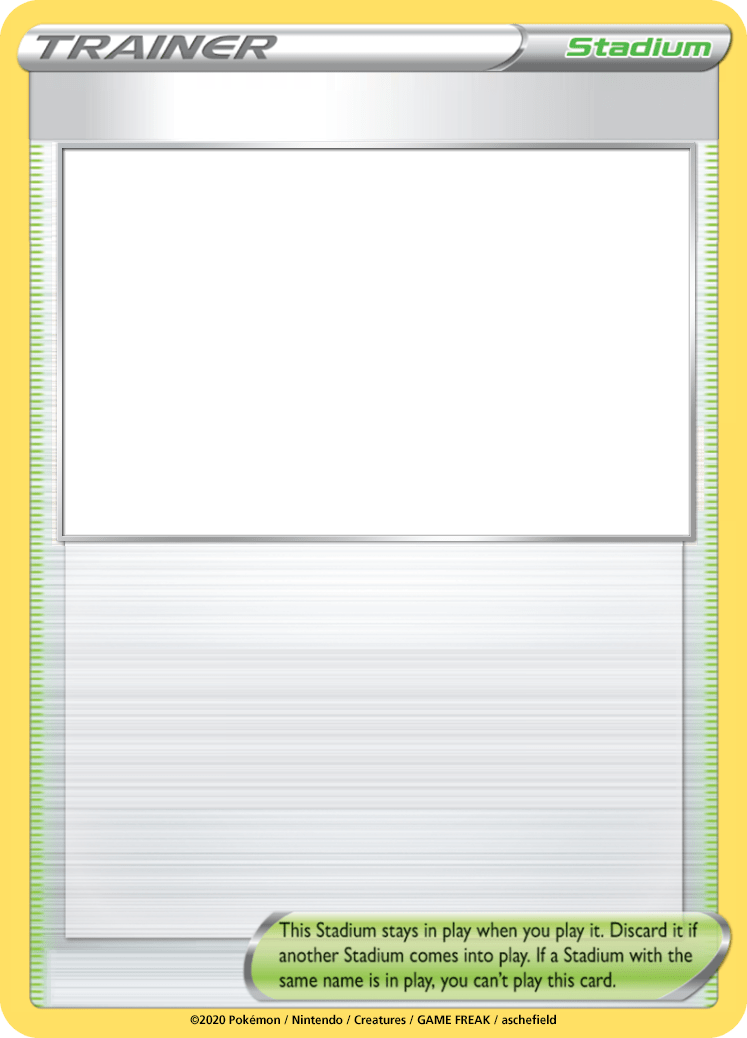
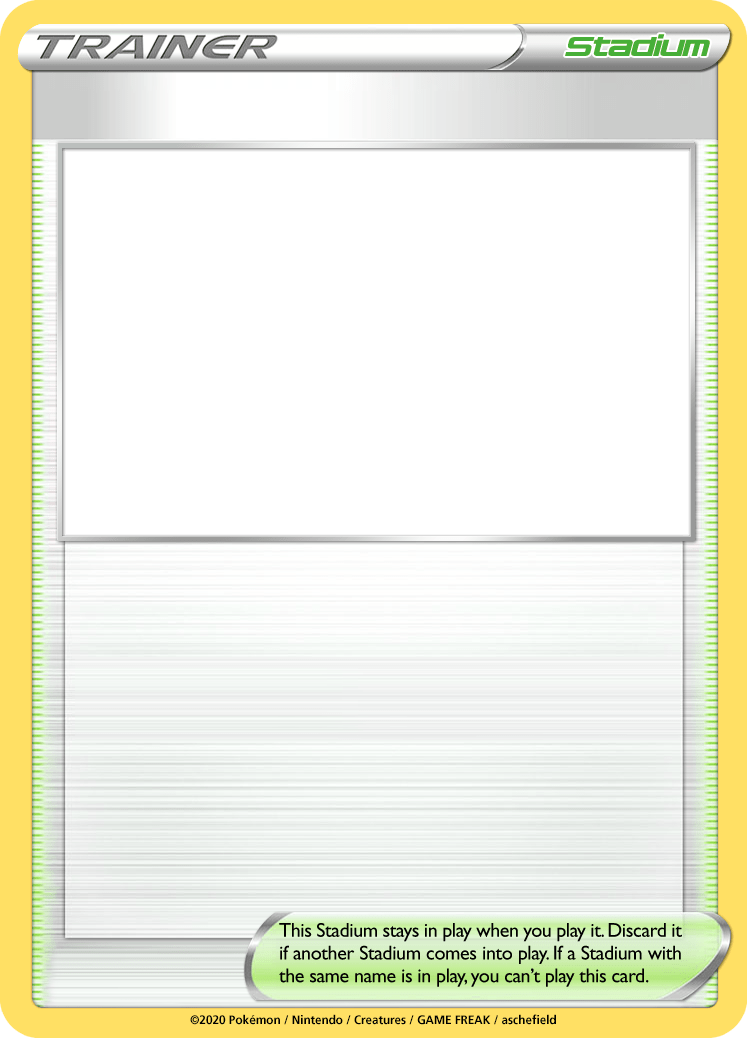
added dark variations

diff --git a/src/utils/cardImgPaths.ts b/src/utils/cardImgPaths.ts
@@ -6,12 +6,15 @@ export default [
[15 lines of base64/hex data omitted]
@@ -25,12 +28,15 @@ export default [
[15 lines of base64/hex data omitted]
@@ -42,12 +48,15 @@ export default [
[15 lines of base64/hex data omitted]
@@ -58,14 +67,17 @@ export default [
[17 lines of base64/hex data omitted]
@@ -77,12 +89,15 @@ export default [
[15 lines of base64/hex data omitted]
@@ -96,12 +111,15 @@ export default [
[15 lines of base64/hex data omitted]
@@ -115,12 +133,15 @@ export default [
[15 lines of base64/hex data omitted]
@@ -134,12 +155,15 @@ export default [
[15 lines of base64/hex data omitted]
@@ -153,12 +177,15 @@ export default [
[15 lines of base64/hex data omitted]
@@ -172,12 +199,15 @@ export default [
[15 lines of base64/hex data omitted]
@@ -191,12 +221,15 @@ export default [
[15 lines of base64/hex data omitted]

diff --git a/src/features/cardEditor/cardOptions/components/blocks/BasicsForm/fields/CardTypeForm/fields/VariationSelector/index.tsx b/src/features/cardEditor/cardOptions/components/blocks/BasicsForm/fields/CardTypeForm/fields/VariationSelector/index.tsx
@@ -1,6 +1,12 @@
 import { useCardLogic } from '@cardEditor/cardLogic';
+import NewFeatureHelpText from '@cardEditor/cardOptions/components/atoms/NewFeatureHelpText';
 import { useRarity } from '@cardEditor/cardOptions/rarity';
-import { useSubtype } from '@cardEditor/cardOptions/subtype';
+import {
+  basic,
+  stage1,
+  stage2,
+  useSubtype,
+} from '@cardEditor/cardOptions/subtype';
 import { useVariation } from '@cardEditor/cardOptions/variation';
 import ControlledSelector from '@components/inputs/ControlledSelector';
 import { AnalyticsEvent, useAnalytics } from '@features/analytics';
@@ -30,6 +36,19 @@ const VariationSelector: FC = () => {
       displayName="Variation"
       slug="variation"
       onChange={handleChange}
+      helpText={
+        subtype?.id === basic.id ||
+        subtype?.id === stage1.id ||
+        subtype?.id === stage2.id ? (
+          <NewFeatureHelpText>
+            Try the new{' '}
+            <b>
+              <i>Dark</i>
+            </b>{' '}
+            variation!
+          </NewFeatureHelpText>
+        ) : undefined
+      }
     >
       {!isVariationRequired && (
         <MenuItem value="">

diff --git a/src/pages/index.page.tsx b/src/pages/index.page.tsx
@@ -90,12 +90,18 @@ const Home: FC = () => {
               <List>
                 <li>Basic Pokémon</li>
                 <li>Basic Light Pokémon</li>
+                <li>Basic Dark Pokémon</li>
+                <li>Basic Character Rare Pokémon</li>
                 <li>Gold Star Basic Pokémon</li>
                 <li>Promo Basic Pokémon</li>
                 <li>Stage 1 Pokémon</li>
                 <li>Stage 1 Light Pokémon</li>
+                <li>Stage 1 Dark Pokémon</li>
+                <li>Stage 1 Character Rare Pokémon</li>
                 <li>Stage 2 Pokémon</li>
                 <li>Stage 2 Light Pokémon</li>
+                <li>Stage 2 Dark Pokémon</li>
+                <li>Stage 2 Character Rare Pokémon</li>
                 <li>Pokémon V</li>
                 <li>Pokémon V Full Art</li>
                 <li>Pokémon V Golden Full Art</li>

diff --git a/src/features/cardEditor/cardStyles/components/fields/DexStats/index.tsx b/src/features/cardEditor/cardStyles/components/fields/DexStats/index.tsx
@@ -1,15 +1,21 @@
 import { useCardLogic } from '@cardEditor/cardLogic';
 import { useCardOptions } from '@cardEditor/cardOptions';
+import { useCardStyles } from '@cardEditor/cardStyles/hooks';
 import { FC } from 'react';
 import { DexStatsText } from './styles';
 
 const DexStats: FC = () => {
   const { hasDexStats } = useCardLogic();
   const { dexStats } = useCardOptions();
+  const { dexStatsTextColor, dexStatsOutline } = useCardStyles();
 
   if (!hasDexStats) return null;
 
-  return <DexStatsText>{dexStats}</DexStatsText>;
+  return (
+    <DexStatsText color={dexStatsTextColor} outline={dexStatsOutline}>
+      {dexStats}
+    </DexStatsText>
+  );
 };
 
 export default DexStats;

diff --git a/src/features/cardEditor/cardStyles/types.ts b/src/features/cardEditor/cardStyles/types.ts
@@ -43,6 +43,16 @@ export interface CardStyles {
    */
   cardInfoOutline?: TextColor;
   /**
+   * The bar that shows weakness & resistance
+   * @default none
+   */
+  typeBarOutline?: TextColor;
+  /**
+   * The bar in the middle of the card that describes height and weight
+   * @default none
+   */
+  dexStatsOutline?: TextColor;
+  /**
    * @default black
    */
   nameTextColor: TextColor;
@@ -64,6 +74,11 @@ export interface CardStyles {
    * @default black
    */
   cardInfoTextColor: TextColor;
+  /**
+   * The bar in the middle of the card that describes height and weight
+   * @default black
+   */
+  dexStatsTextColor: TextColor;
   /**
    * @default black
    */

diff --git a/src/features/cardEditor/cardOptions/variation/data.ts b/src/features/cardEditor/cardOptions/variation/data.ts
@@ -25,5 +25,21 @@ export const light: Variation = {
   subtypes: [basic.id, stage1.id, stage2.id],
   rarities: [],
 };
+export const dark: Variation = {
+  id: 4,
+  slug: 'dark',
+  displayName: 'Dark',
+  subtypes: [basic.id, stage1.id, stage2.id],
+  rarities: [],
+  styles: {
+    rarityIconColor: 'white',
+    cardInfoTextColor: 'black',
+    cardInfoOutline: 'white',
+    typeBarTextColor: 'black',
+    typeBarOutline: 'white',
+    dexStatsOutline: 'white',
+    dexStatsTextColor: 'black',
+  },
+};
 
-export const variations: Variation[] = [dynamax, gigantamax, light];
+export const variations: Variation[] = [dynamax, gigantamax, light, dark];

diff --git a/src/features/cardEditor/cardStyles/components/blocks/TypeBar/fields/ResistanceAmount/index.tsx b/src/features/cardEditor/cardStyles/components/blocks/TypeBar/fields/ResistanceAmount/index.tsx
@@ -5,10 +5,10 @@ import { ModifierText, ResistanceText, Wrapper } from './styles';
 
 const ResistanceAmount: FC = () => {
   const { resistanceAmount } = useCardOptions();
-  const { typeBarTextColor } = useCardStyles();
+  const { typeBarTextColor, typeBarOutline } = useCardStyles();
 
   return (
-    <Wrapper color={typeBarTextColor}>
+    <Wrapper color={typeBarTextColor} outline={typeBarOutline}>
       <ModifierText>-</ModifierText>
       <ResistanceText>{resistanceAmount}</ResistanceText>
     </Wrapper>

diff --git a/src/features/cardEditor/cardStyles/components/blocks/TypeBar/fields/WeaknessAmount/index.tsx b/src/features/cardEditor/cardStyles/components/blocks/TypeBar/fields/WeaknessAmount/index.tsx
@@ -5,10 +5,10 @@ import { ModifierText, WeaknessText, Wrapper } from './styles';
 
 const WeaknessAmount: FC = () => {
   const { weaknessAmount } = useCardOptions();
-  const { typeBarTextColor } = useCardStyles();
+  const { typeBarTextColor, typeBarOutline } = useCardStyles();
 
   return (
-    <Wrapper color={typeBarTextColor}>
+    <Wrapper color={typeBarTextColor} outline={typeBarOutline}>
       <ModifierText>×</ModifierText>
       <WeaknessText>{weaknessAmount}</WeaknessText>
     </Wrapper>

diff --git a/src/features/cardEditor/cardStyles/defaults.ts b/src/features/cardEditor/cardStyles/defaults.ts
@@ -8,10 +8,13 @@ export const defaultCardStyles: RequiredIsh<CardStyles> = {
   typeBarTextColor: 'black',
   cardInfoTextColor: 'black',
   rarityIconColor: 'black',
+  dexStatsTextColor: 'black',
   nameOutline: undefined,
   hpOutline: undefined,
   movesOutline: undefined,
   cardInfoOutline: undefined,
+  typeBarOutline: undefined,
+  dexStatsOutline: undefined,
   abilitySymbol: undefined,
   nameSymbol: undefined,
   hpSize: 'sm',

diff --git a/src/features/cardEditor/cardStyles/components/atoms/AttackMove/fields/AttackMoveDamageAmount/styles.ts b/src/features/cardEditor/cardStyles/components/atoms/AttackMove/fields/AttackMoveDamageAmount/styles.ts
@@ -19,7 +19,7 @@ export const MoveDamageAmountText = styled(CardText)`
 export const MoveDamageModifierText = styled(CardText)`
   position: absolute;
   font-size: 2em;
-  top: 50%;
+  top: 38%;
   right: -1em;
   transform: translate(-50%, -50%);
 `;
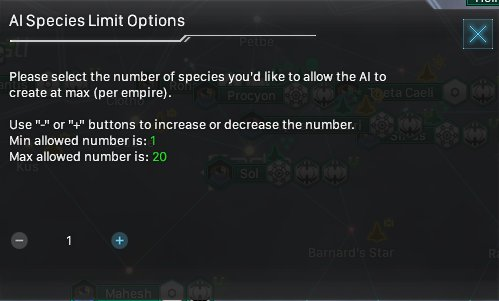
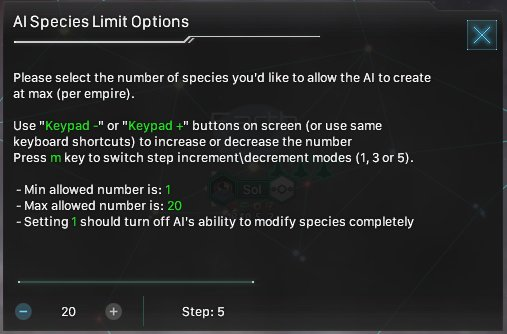
Add step function and hotkey for step UI repositioning for step counter

diff --git a/interface_gui_gen.py b/interface_gui_gen.py
@@ -4,7 +4,8 @@ template = '''
         effectButtonType = {{
             name = "counter_{0}"
             quadTextureSprite = "GFX_asl_text_button"
-            position = {{ x = 50 y = 300 }}
+            position = {{ x = 25 y = 300 }}
+            size = {{ x = 40 y = 20 }}
             buttonFont = "cg_16b"
             buttonText = "asl_counter_{0}"
             clicksound = no_sound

++++++++++++++++++++

> **To do**
Could you return exactly the lines above from the line with "<li>Promo Basic Pokémon</li>" to the line with "2 Dark Pokémon</li>", both included, and nothing else?

> **The completed task**
                 <li>Promo Basic Pokémon</li>
                 <li>Stage 1 Pokémon</li>
                 <li>Stage 1 Light Pokémon</li>
+                <li>Stage 1 Dark Pokémon</li>
+                <li>Stage 1 Character Rare Pokémon</li>
                 <li>Stage 2 Pokémon</li>
                 <li>Stage 2 Light Pokémon</li>
+                <li>Stage 2 Dark Pokémon</li>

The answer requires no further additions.